▶ Input for this task:
-------
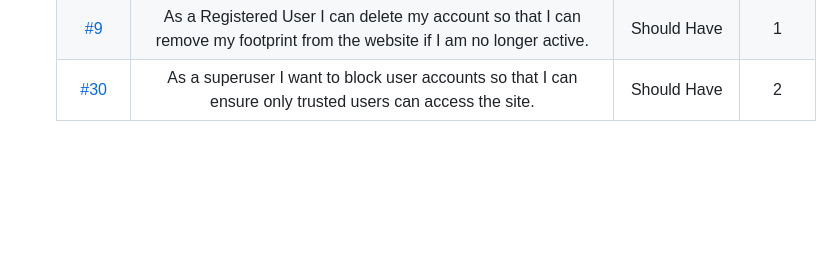
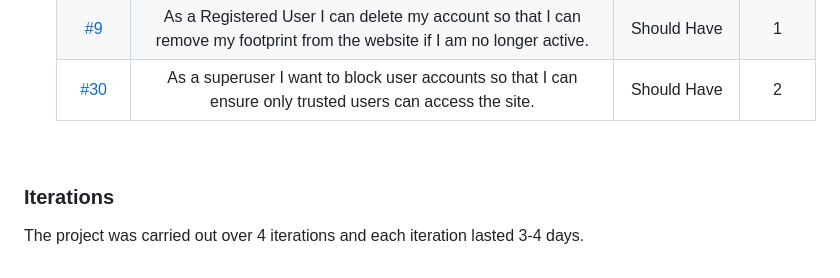
Before and after one commit to kerstin-w/Travel-Africa, a Markdown page: README.md, the part around one of its changes. Drawn GitHub-style; blank space fills up the shorter version.

Commit message:
docs: Add heading for iterations

```diff
--- a/README.md
+++ b/README.md
@@ -247,3 +247,9 @@ The details are as following:
     | [#8](https://github.com/kerstin-w/Travel-Africa/issues/8) | As a Registered User I can Edit/Update my account so that my profile is up to date. | Should Have | 2 |
     | [#9](https://github.com/kerstin-w/Travel-Africa/issues/9) | As a Registered User I can delete my account so that I can remove my footprint from the website if I am no longer active. | Should Have | 1 |
     | [#30](https://github.com/kerstin-w/Travel-Africa/issues/30) | As a superuser I want to block user accounts so that I can ensure only trusted users can access the site. | Should Have | 2 |
+
+<br>
+
+### <a name="iterations">Iterations</a>
+
+The project was carried out over 4 iterations and each iteration lasted 3-4 days.
```
Also changed, not shown: other parts of README.md (+1 -1 lines).
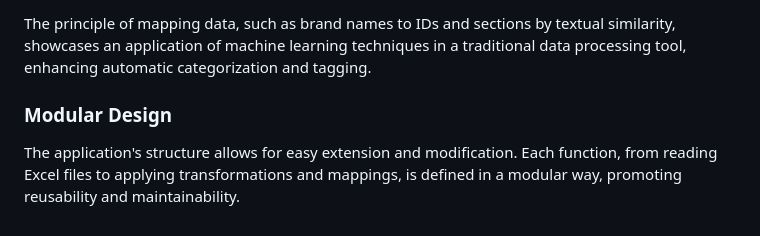
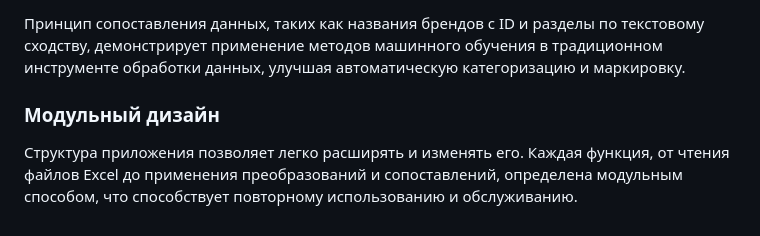
Before and after one commit to Solrikk/DataBrain, a Markdown page: README_RU.md, the part around one of its changes. Rendered like a GitHub page.

```diff
--- a/README_RU.md
+++ b/README_RU.md
@@ -54,6 +53,6 @@ The application performs several sophisticated data transformation steps, includ
 
-The principle of mapping data, such as brand names to IDs and sections by textual similarity, showcases an application of machine learning techniques in a traditional data processing tool, enhancing automatic categorization and tagging.
+Принцип сопоставления данных, таких как названия брендов с ID и разделы по текстовому сходству, демонстрирует применение методов машинного обучения в традиционном инструменте обработки данных, улучшая автоматическую категоризацию и маркировку.
 
-### Modular Design
+### Модульный дизайн
 
-The application's structure allows for easy extension and modification. Each function, from reading Excel files to applying transformations and mappings, is defined in a modular way, promoting reusability and maintainability.
+Структура приложения позволяет легко расширять и изменять его. Каждая функция, от чтения файлов Excel до применения преобразований и сопоставлений, определена модульным способом, что способствует повторному использованию и обслуживанию.
```
Also changed, not shown: other parts of README_RU.md (+29 -30 lines).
-------
▶ Work instructions:
Check the records above and copy each line that has the string "https".

▶ Solved exercise:
     | [#8](https://github.com/kerstin-w/Travel-Africa/issues/8) | As a Registered User I can Edit/Update my account so that my profile is up to date. | Should Have | 2 |
     | [#9](https://github.com/kerstin-w/Travel-Africa/issues/9) | As a Registered User I can delete my account so that I can remove my footprint from the website if I am no longer active. | Should Have | 1 |
     | [#30](https://github.com/kerstin-w/Travel-Africa/issues/30) | As a superuser I want to block user accounts so that I can ensure only trusted users can access the site. | Should Have | 2 |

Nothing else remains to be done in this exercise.